The sea services are “crucial” to the United States’ national security, and it is vital that maritime dominance be improved and maintained, he continued.
“What are the forces the United States turns to when such a crisis unexpectedly happens? [It turns] to two carrier strike groups, the amphibious ready group, the Marine expeditionary unit, guided missile submarines, integrated air defense and missile defense forces and more fighter aircraft,” he said. “Six of seven involve Naval forces. The USS Ford, the USS Eisenhower, with their strength groups, the USS Bataan, 26th Marine Expeditionary Unit. That is maritime dominance. That is what the sea services provide. That is what the United States is doing in the world.”
Pacing in the shipbuilding industry is a “cause for concern,” especially ahead of a potential conflict in the Indo-Pacific.
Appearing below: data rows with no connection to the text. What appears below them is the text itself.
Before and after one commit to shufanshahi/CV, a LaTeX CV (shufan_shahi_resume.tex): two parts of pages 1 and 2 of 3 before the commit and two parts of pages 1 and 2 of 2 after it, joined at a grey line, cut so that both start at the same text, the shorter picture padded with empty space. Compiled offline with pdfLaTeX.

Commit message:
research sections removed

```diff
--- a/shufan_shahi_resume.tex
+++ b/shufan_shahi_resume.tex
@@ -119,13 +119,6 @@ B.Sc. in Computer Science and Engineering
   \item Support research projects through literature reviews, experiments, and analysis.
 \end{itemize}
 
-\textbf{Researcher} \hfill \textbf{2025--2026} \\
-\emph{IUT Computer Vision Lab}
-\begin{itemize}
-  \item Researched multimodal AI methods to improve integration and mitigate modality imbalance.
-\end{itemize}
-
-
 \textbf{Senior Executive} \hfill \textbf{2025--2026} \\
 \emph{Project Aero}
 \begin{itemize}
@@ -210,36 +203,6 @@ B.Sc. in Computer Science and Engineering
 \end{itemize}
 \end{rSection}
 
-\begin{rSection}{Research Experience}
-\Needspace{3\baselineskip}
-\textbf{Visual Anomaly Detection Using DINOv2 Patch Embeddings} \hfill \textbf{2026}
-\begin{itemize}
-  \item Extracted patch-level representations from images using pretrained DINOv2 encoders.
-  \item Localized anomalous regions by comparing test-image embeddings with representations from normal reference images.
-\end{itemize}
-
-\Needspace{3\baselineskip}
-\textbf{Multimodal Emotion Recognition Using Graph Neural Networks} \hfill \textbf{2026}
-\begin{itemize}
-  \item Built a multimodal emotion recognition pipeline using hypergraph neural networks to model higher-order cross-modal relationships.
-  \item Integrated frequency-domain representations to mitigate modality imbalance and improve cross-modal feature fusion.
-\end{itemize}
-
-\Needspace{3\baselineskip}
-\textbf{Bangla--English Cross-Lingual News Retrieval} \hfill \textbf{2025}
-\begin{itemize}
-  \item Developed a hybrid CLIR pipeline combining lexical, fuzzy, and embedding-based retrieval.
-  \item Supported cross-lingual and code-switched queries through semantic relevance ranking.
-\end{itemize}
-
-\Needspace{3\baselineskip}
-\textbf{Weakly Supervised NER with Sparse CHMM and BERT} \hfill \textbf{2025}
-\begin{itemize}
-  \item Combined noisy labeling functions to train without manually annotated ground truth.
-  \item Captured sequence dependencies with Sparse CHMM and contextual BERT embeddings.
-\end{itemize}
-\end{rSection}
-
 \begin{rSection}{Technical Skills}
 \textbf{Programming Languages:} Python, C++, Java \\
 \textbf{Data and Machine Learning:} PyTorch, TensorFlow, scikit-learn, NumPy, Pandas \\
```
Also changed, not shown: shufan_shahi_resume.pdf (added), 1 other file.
Complications like fiscal uncertainty and the government’s continuing resolution mean slower processes, and this is less than ideal for the shipbuilding industry, especially during wars in Ukraine and Israel and ahead of a potential conflict in the Indo-Pacific, he said.
“If we do not move our pace, we will squander our tactical advantage,” he said. “We must strengthen our maritime dominance. We have to.”
Strengthening the Navy’s maritime dominance and improving the shipbuilding industry is not only the responsibility of the Navy, but of its strategic partners and industry partners.
“We need our industrial partners to do more, be more efficient, to expand,” Rumbaugh said. “We want you to grow, we want you to prosper. Only together, only in partnership, do we all get better.”
While the current pace of the shipbuilding industrial base is a cause for concern, the Navy is refocusing on investing in the industry to maintain a tactical advantage, he added.
“We are investing in our public shipyard infrastructure optimization program,” he said. “We, meaning the president, are investing in our submarine industrial base $3.2 billion, not to buy boats, just to put into the industrial phase to improve outcomes.”